Pathology is the branch of medical science that studies the conditions associated with diseases or other abnormal functions. Psychopathology is the branch of pathology that is particularly concerned with psychological disorders. One of the most common symptoms in patients suffering from some form of psychological disorder is a difficulty or abnormality in linguistic communication.
It is natural, therefore, for students of psychopathology to be interested in language, and in recent years there has been a notable increase in the study of the relations between language and psychopathology. The reasons for this increase are certainly very complex, but some of the major factors involved can be identified.
The first of these is the general impact of the rapid growth of knowledge and theory about the psychology of language in general.

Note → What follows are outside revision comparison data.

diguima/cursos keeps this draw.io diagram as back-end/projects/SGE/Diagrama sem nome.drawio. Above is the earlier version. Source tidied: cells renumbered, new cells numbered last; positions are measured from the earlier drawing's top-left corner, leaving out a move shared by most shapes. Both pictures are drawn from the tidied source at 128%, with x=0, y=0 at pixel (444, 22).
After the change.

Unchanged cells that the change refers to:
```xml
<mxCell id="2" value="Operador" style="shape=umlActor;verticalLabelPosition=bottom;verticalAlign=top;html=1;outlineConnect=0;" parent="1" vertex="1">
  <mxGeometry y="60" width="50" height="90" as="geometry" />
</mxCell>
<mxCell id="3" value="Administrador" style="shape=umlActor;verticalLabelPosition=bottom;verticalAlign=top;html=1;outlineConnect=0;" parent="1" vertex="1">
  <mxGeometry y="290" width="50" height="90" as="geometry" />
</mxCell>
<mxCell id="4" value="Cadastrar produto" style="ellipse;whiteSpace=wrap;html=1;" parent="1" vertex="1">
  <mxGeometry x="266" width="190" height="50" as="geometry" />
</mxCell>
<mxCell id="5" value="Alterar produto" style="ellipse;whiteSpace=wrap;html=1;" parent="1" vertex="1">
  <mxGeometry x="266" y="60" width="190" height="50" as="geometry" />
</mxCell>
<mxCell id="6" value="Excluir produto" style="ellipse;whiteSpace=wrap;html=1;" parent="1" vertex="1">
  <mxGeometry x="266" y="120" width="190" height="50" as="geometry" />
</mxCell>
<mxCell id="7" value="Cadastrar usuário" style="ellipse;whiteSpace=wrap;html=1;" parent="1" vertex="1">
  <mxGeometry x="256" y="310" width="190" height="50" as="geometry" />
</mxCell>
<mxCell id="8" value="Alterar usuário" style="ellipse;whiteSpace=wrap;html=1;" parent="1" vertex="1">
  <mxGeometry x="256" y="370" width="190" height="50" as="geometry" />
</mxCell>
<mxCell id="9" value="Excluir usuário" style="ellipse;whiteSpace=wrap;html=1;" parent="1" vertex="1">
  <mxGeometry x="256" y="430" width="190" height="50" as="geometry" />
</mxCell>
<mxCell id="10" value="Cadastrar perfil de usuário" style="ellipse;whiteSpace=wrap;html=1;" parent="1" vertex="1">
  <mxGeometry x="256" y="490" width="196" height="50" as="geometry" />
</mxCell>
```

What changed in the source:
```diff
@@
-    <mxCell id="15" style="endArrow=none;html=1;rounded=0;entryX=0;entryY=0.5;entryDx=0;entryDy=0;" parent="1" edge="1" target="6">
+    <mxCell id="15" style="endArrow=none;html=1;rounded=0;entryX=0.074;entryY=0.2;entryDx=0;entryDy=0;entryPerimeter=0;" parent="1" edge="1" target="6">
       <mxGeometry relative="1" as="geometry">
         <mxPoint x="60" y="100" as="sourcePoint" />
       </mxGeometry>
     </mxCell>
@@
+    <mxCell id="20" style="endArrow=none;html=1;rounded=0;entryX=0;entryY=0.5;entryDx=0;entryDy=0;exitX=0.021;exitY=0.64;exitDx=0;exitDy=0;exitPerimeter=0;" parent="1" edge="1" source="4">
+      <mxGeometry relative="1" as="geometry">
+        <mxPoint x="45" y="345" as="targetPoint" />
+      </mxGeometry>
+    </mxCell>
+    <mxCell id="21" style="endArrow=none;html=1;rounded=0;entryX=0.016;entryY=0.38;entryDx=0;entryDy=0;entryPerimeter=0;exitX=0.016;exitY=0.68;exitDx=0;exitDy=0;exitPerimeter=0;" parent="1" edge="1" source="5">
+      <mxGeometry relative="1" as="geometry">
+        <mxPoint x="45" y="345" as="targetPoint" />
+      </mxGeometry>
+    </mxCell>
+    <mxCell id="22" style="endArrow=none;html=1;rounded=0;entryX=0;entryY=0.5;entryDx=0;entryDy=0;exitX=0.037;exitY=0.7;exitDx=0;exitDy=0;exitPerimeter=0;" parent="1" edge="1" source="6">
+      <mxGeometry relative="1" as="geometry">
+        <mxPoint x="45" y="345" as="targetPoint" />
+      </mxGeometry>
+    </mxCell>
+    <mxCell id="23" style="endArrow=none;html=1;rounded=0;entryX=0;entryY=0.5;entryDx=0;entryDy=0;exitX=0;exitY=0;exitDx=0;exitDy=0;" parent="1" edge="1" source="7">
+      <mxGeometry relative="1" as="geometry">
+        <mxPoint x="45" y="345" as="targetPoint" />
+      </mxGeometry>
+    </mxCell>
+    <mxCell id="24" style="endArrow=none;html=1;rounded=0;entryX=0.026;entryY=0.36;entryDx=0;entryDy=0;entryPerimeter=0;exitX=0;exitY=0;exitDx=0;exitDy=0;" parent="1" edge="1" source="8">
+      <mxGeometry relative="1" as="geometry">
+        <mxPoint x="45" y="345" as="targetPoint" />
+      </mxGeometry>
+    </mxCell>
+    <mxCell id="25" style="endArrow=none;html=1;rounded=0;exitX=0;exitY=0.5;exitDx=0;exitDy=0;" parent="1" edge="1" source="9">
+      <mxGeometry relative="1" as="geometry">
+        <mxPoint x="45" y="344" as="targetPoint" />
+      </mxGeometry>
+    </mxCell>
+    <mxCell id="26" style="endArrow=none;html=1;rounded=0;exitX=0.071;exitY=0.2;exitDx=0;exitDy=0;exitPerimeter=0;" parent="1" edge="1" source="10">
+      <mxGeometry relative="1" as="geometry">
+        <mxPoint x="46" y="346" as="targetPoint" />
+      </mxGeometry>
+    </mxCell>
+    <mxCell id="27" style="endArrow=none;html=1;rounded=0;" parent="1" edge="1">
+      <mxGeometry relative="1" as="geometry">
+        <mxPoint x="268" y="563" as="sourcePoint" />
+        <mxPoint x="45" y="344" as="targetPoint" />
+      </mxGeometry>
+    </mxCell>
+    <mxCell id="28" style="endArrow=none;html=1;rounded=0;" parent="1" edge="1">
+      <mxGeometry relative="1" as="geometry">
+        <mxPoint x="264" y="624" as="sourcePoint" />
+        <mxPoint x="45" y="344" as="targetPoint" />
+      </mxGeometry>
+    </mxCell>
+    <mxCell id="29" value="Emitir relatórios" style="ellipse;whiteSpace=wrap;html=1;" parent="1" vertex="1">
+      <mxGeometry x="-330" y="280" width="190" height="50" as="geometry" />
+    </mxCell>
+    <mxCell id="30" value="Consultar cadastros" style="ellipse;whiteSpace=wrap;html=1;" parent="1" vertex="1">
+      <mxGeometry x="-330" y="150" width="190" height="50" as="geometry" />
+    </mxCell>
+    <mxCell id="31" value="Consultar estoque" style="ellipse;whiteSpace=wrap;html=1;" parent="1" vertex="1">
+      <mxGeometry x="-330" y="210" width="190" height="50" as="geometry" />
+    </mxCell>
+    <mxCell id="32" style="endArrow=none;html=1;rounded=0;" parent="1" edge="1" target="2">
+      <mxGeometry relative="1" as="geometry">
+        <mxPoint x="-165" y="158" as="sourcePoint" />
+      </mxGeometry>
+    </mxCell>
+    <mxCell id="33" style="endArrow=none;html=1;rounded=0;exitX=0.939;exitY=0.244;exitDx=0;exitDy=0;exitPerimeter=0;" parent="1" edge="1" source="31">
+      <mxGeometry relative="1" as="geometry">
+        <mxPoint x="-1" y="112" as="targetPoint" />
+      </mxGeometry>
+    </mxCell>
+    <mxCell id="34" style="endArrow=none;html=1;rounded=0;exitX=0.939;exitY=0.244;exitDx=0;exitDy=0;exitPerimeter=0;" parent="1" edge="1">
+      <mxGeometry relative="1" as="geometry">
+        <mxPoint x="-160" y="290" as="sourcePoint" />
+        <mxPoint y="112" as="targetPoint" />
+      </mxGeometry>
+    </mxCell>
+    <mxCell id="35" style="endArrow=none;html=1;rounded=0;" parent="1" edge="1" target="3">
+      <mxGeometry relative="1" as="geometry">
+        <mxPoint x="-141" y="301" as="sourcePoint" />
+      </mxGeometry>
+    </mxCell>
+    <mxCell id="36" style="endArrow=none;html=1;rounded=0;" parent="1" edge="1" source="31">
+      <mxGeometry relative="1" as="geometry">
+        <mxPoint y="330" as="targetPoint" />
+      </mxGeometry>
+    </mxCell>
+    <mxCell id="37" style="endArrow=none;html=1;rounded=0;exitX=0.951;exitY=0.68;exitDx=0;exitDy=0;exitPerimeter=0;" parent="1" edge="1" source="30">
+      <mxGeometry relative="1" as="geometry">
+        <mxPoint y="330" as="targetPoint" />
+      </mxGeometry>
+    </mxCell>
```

We may approach the study of linguistic communication from the point of view of structural linguistics on the one hand, or from the more psychological point of view of associative learning on the other hand. In either case, however, the result is to emphasize the formal aspects of verbal behavior, rather than the semantic problems concerned with the meaning of verbal utterances.
A second development, facilitating the work of quantitative analysis in linguistics, is the increasing availability of highspeed computer techniques for language analysis. Many questions dealing with problems of sentence formation, syntactic style, and other measurable aspects of our verbal utterances would